This is a long but excellent discussion centering on the value of science. D.J. Grothe leads the panel discussion; the panel includes Richard Dawkins, Neil deGrasse Tyson, Ann Druyan and Victor Stenger. The values of science go well beyond the practical benefits of understanding how the world works. Those benefits include the following: Science keeps us from pretending that we are the center of the universe. It keeps us from fooling and misleading ourselves. Neil deGrasse Tyson argues that science shouldn’t be considered as a specialized endeavor; it should be considered the study of reality. The challenges to science include pop culture, post-modernism, religion and fear of death. At the 40-minute mark Richard Dawkins argues that a huge challenge is helping students to understand the vast scale of the universe-he gives a terrific illustration.
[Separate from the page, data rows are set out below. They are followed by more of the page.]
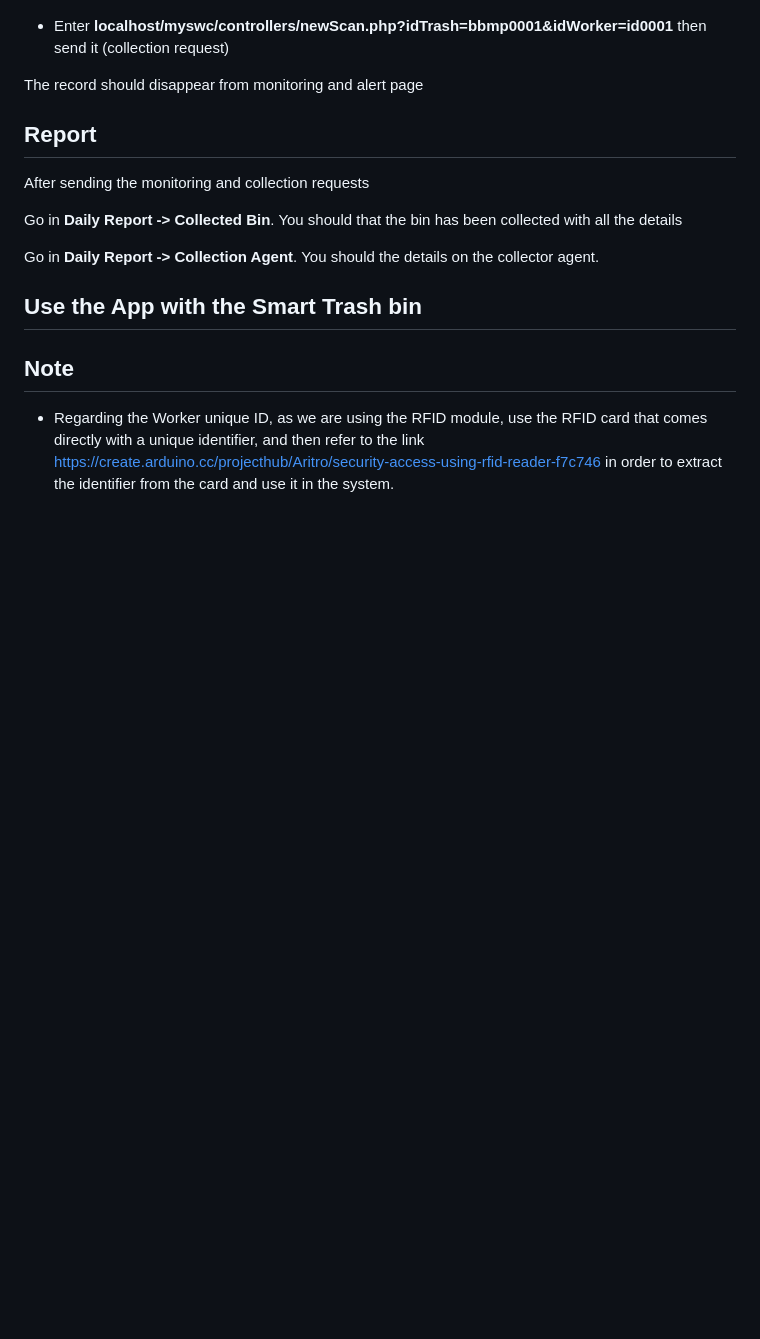
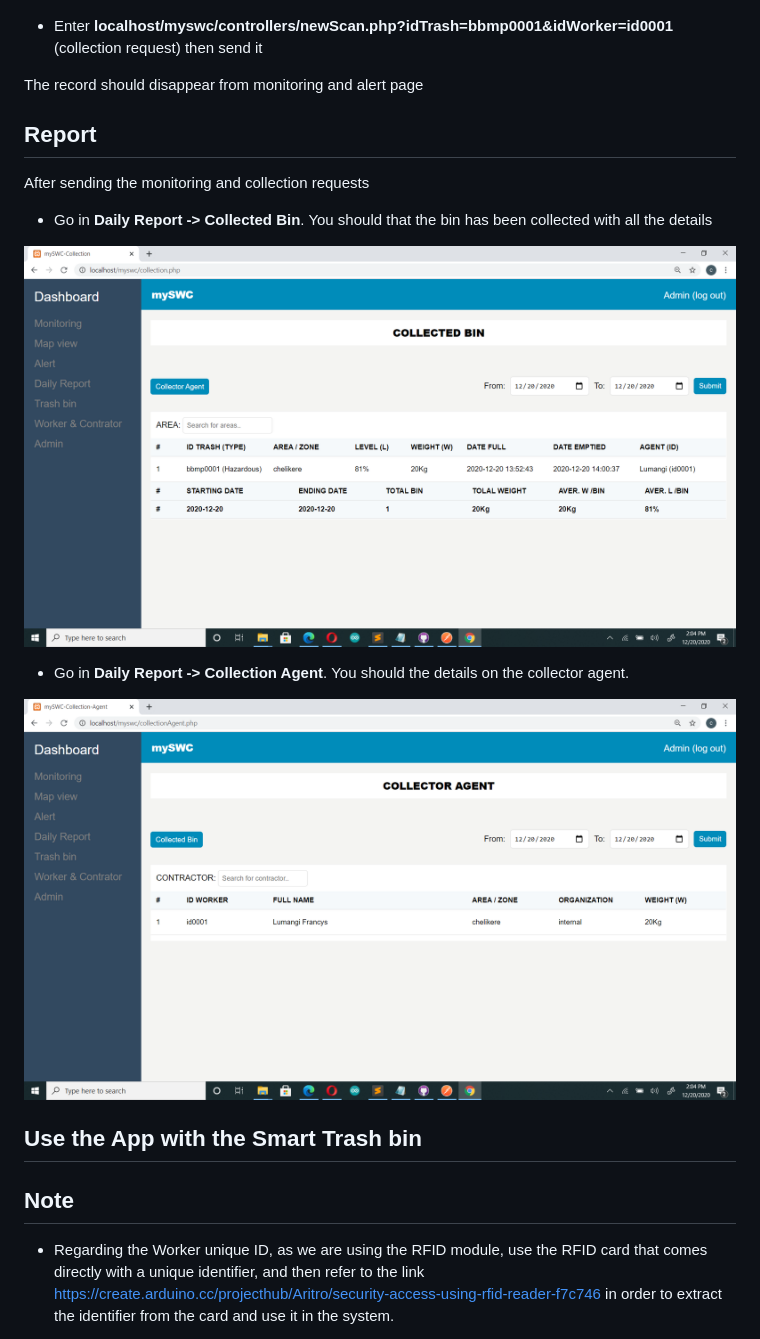
Before and after one commit to conordata/myswc, a Markdown page: README.md, the part around the change printed below. Rendered like a GitHub page; pictures changed too: assets/git_img/agent.png (added), assets/git_img/collection.png (added); blank space fills up the shorter version.

```diff
--- a/README.md
+++ b/README.md
@@ -107,7 +107,7 @@ Go also in alert page you should see this record
 
 ![alt_alert](assets/git_img/alert.png)
 
-* Enter **localhost/myswc/controllers/newScan.php?idTrash=bbmp0001&idWorker=id0001** then send it (collection request)
+* Enter **localhost/myswc/controllers/newScan.php?idTrash=bbmp0001&idWorker=id0001** (collection request) then send it
 
 The record should disappear from monitoring and alert page
 
@@ -115,9 +115,13 @@ The record should disappear from monitoring and alert page
 
 After sending the monitoring and collection requests
 
-Go in **Daily Report -> Collected Bin**. You should that the bin has been collected with all the details
+* Go in **Daily Report -> Collected Bin**. You should that the bin has been collected with all the details
 
-Go in **Daily Report -> Collection Agent**. You should the details on the collector agent.
+![alt_collection](assets/git_img/collection.png)
+
+* Go in **Daily Report -> Collection Agent**. You should the details on the collector agent.
+
+![alt_agent](assets/git_img/agent.png)
 
 ## Use the App with the Smart Trash bin
 
```
Also changed, not shown: other parts of README.md (+2 -2 lines).
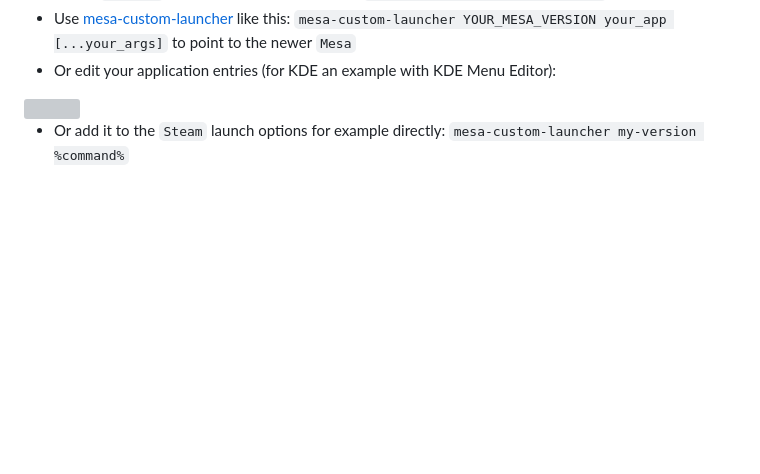
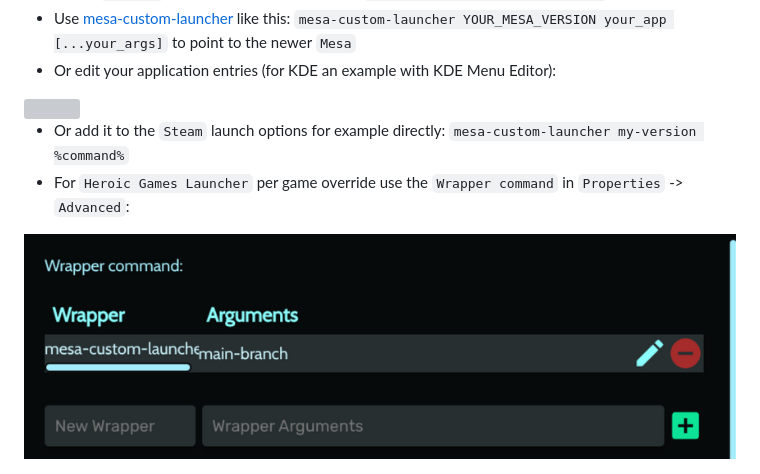
Before and after one commit to AleksandarBayrev/general-linux-fixes, a Markdown page: mesa-custom-builds/README.md, the part around the change. GitHub-like rendering; pictures changed too: mesa-custom-builds/custom-mesa-heroic.png (added); blank space fills up the shorter version; grey boxes are pictures that could not be loaded.

Commit message:
Update Mesa

```diff
--- a/mesa-custom-builds/README.md
+++ b/mesa-custom-builds/README.md
@@ -18,3 +18,5 @@ Example if compiling mesa 25.2.4: `meson setup builddir --libdir lib64 --prefix=
 <img src="./kde-menu-howto.png" />
 
 * Or add it to the `Steam` launch options for example directly: `mesa-custom-launcher my-version %command%`
+* For `Heroic Games Launcher` per game override use the `Wrapper command` in `Properties` -> `Advanced`:
+<img src="./custom-mesa-heroic.png" />
```
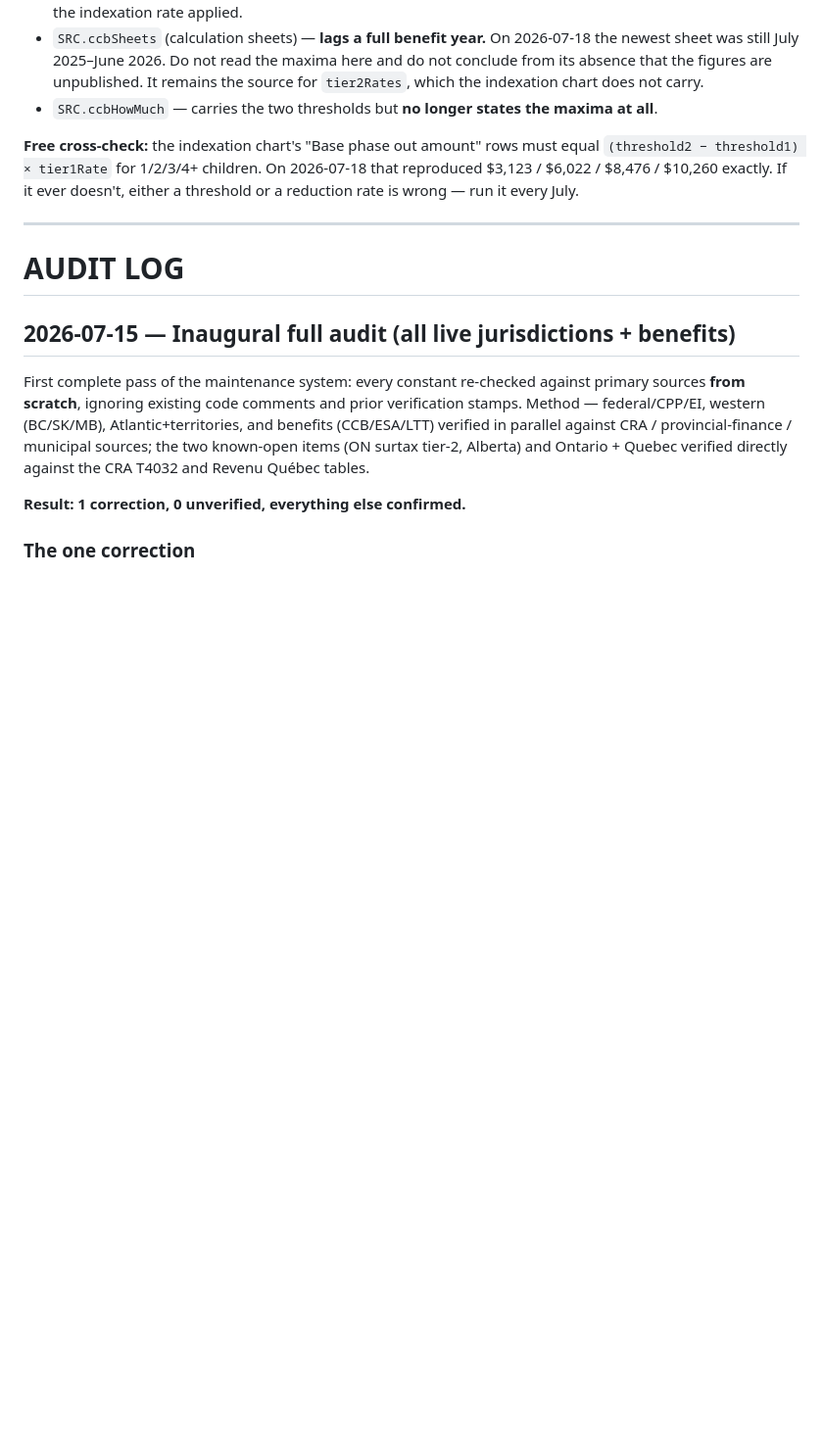
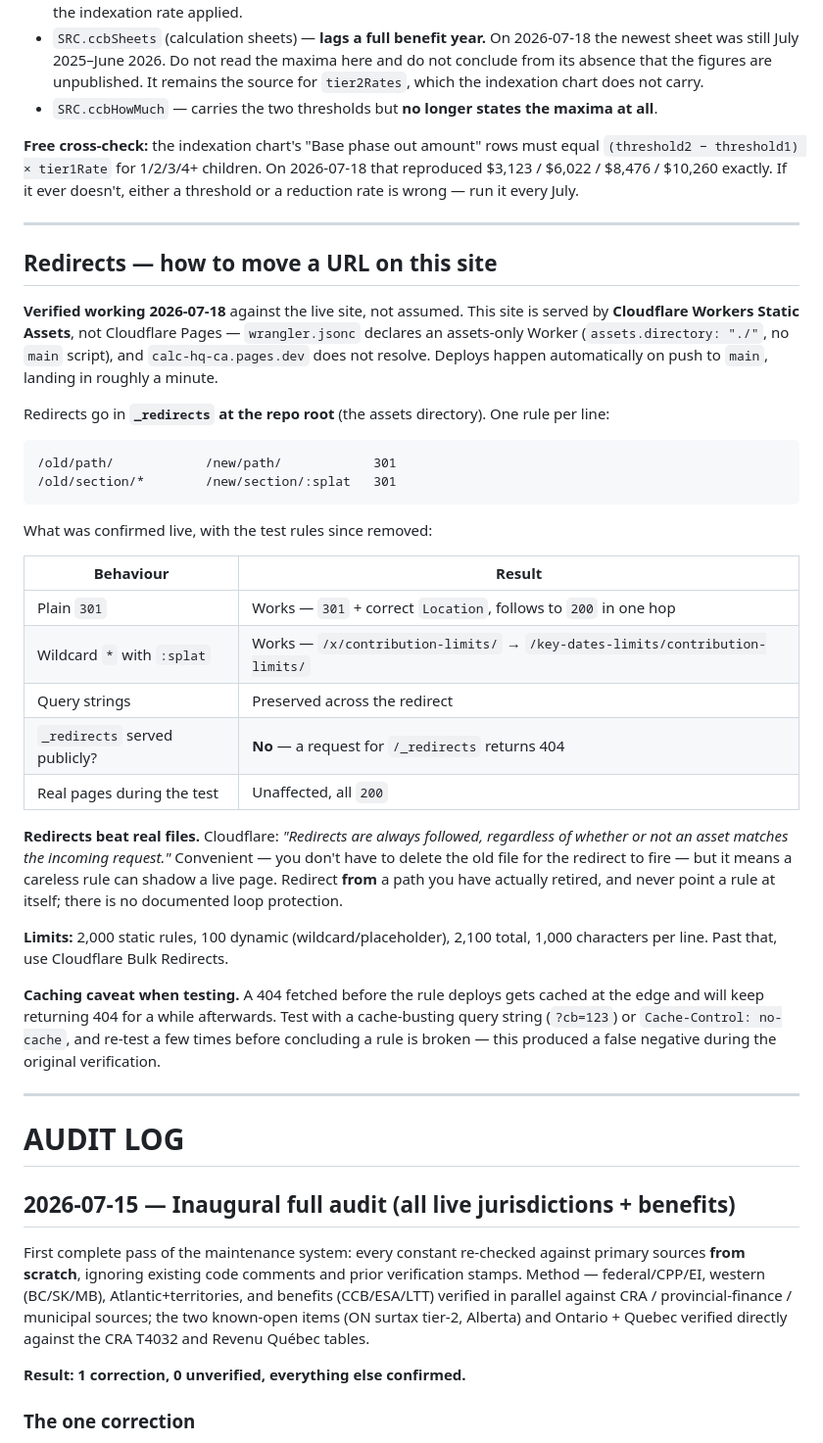
Before and after one commit to gd5djs8d2z-collab/calc-hq-ca, a Markdown page: MAINTENANCE.md, the part around the change. Shown at 98% size. Rendered like a GitHub page; blank space fills up the shorter version.

Commit message:
Document the verified redirect mechanism in MAINTENANCE.md
Records what was confirmed live on 2026-07-18: this site is Workers Static Assets
(not Pages), _redirects at the repo root is honoured, plain 301 and wildcard
:splat both work, query strings survive, and the file is not publicly served.

Also records two gotchas found during verification: redirects take precedence
over existing assets (so a bad rule shadows a live page), and edge-cached 404s
from before a deploy produce false negatives when testing.

Co-Authored-By: Claude Opus 4.8 <noreply@anthropic.com>

````diff
--- a/MAINTENANCE.md
+++ b/MAINTENANCE.md
@@ -203,6 +203,46 @@ reduction rate is wrong — run it every July.
 
 ---
 
+## Redirects — how to move a URL on this site
+
+**Verified working 2026-07-18** against the live site, not assumed. This site is served by
+**Cloudflare Workers Static Assets**, not Cloudflare Pages — `wrangler.jsonc` declares an
+assets-only Worker (`assets.directory: "./"`, no `main` script), and `calc-hq-ca.pages.dev`
+does not resolve. Deploys happen automatically on push to `main`, landing in roughly a minute.
+
+Redirects go in **`_redirects` at the repo root** (the assets directory). One rule per line:
+
+```
+/old/path/            /new/path/            301
+/old/section/*        /new/section/:splat   301
+```
+
+What was confirmed live, with the test rules since removed:
+
+| Behaviour | Result |
+|---|---|
+| Plain `301` | Works — `301` + correct `Location`, follows to `200` in one hop |
+| Wildcard `*` with `:splat` | Works — `/x/contribution-limits/` → `/key-dates-limits/contribution-limits/` |
+| Query strings | Preserved across the redirect |
+| `_redirects` served publicly? | **No** — a request for `/_redirects` returns 404 |
+| Real pages during the test | Unaffected, all `200` |
+
+**Redirects beat real files.** Cloudflare: *"Redirects are always followed, regardless of
+whether or not an asset matches the incoming request."* Convenient — you don't have to delete
+the old file for the redirect to fire — but it means a careless rule can shadow a live page.
+Redirect **from** a path you have actually retired, and never point a rule at itself; there is
+no documented loop protection.
+
+**Limits:** 2,000 static rules, 100 dynamic (wildcard/placeholder), 2,100 total, 1,000
+characters per line. Past that, use Cloudflare Bulk Redirects.
+
+**Caching caveat when testing.** A 404 fetched before the rule deploys gets cached at the
+edge and will keep returning 404 for a while afterwards. Test with a cache-busting query
+string (`?cb=123`) or `Cache-Control: no-cache`, and re-test a few times before concluding a
+rule is broken — this produced a false negative during the original verification.
+
+---
+
 # AUDIT LOG
 
 ## 2026-07-15 — Inaugural full audit (all live jurisdictions + benefits)
````
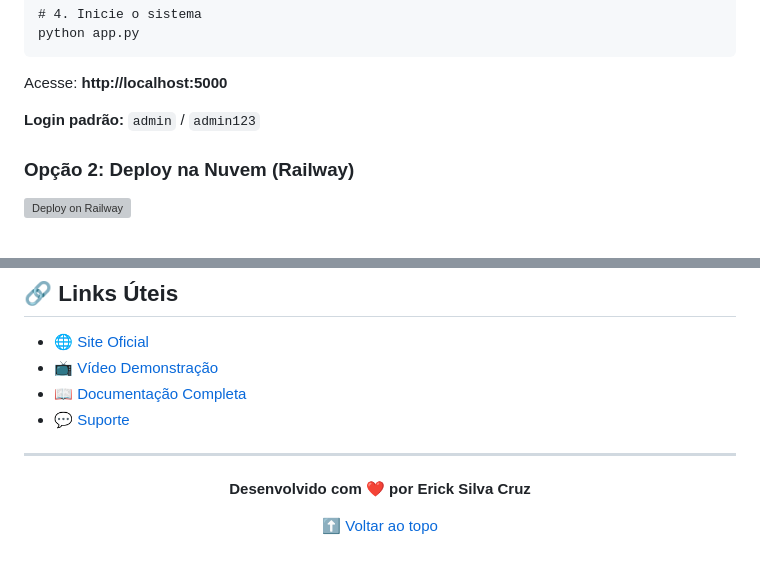
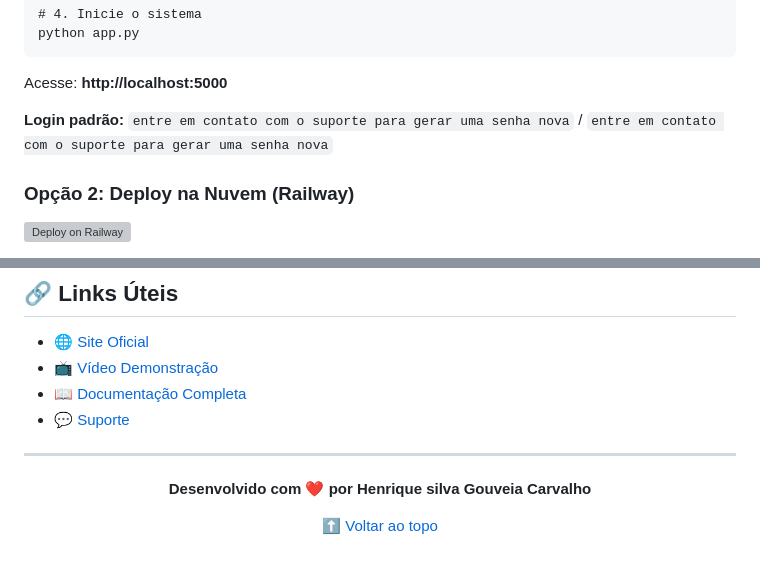
Before and after one commit to rickgouveia456-cmd/gerenciador-de-estoque, a Markdown page: README.md, 2 parts joined by grey strips. Drawn GitHub-style; grey boxes are pictures that could not be loaded.

Commit message:
Update default login information and developer name

```diff
--- a/README.md
+++ b/README.md
@@ -67,7 +67,7 @@ python app.py
 
 Acesse: **http://localhost:5000**
 
-**Login padrão:** `admin` / `admin123`
+**Login padrão:** `entre em contato com o suporte para gerar uma senha nova` / `entre em contato com o suporte para gerar uma senha nova`
 
 ### Opção 2: Deploy na Nuvem (Railway)
 
@@ -307,7 +307,7 @@ Este software é proprietário. O uso, cópia, modificação ou distribuição n
 
 <div align="center">
 
-**Desenvolvido com ❤️ por Erick Silva Cruz**
+**Desenvolvido com ❤️ por Henrique silva Gouveia Carvalho**
 
 [⬆ Voltar ao topo](#-sistema-de-gestão-de-estoque-para-obras)
 
```
Also changed, not shown: other parts of README.md (+1 -1 lines).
Note the exchange between Dawkins and Druyan at the 45-minute mark. The question is how vigorously should one push back against people who attack science because it conflicts with their religion. Dawkins, as is clear from his books and many media appearances, has little patience with religious people attacking science. Druyan insists that no progress can be made by calling religious people “stupid.” She advocates taking the time to cultivate a relationship, because this is more likely to result in a believer who starts to listen. She adds that the fact that there are religious scientists demonstrates that religion is not amenable to logic. Tyson indicates that he strenuously avoids discussing religious dogma; instead, he works hard to keep nonsense of all types out of science discussions and science classrooms, and to make scientific discussions only about science. If people want to talk religion on their own time, that’s their prerogative, and he doesn’t have a stake in that.
Moderated by D.J. Grothe (of Point of Inquiry), this conference took place at the New York Academy of Sciences at a Center for Inquiry conference titled “Secular Society and its Enemies.”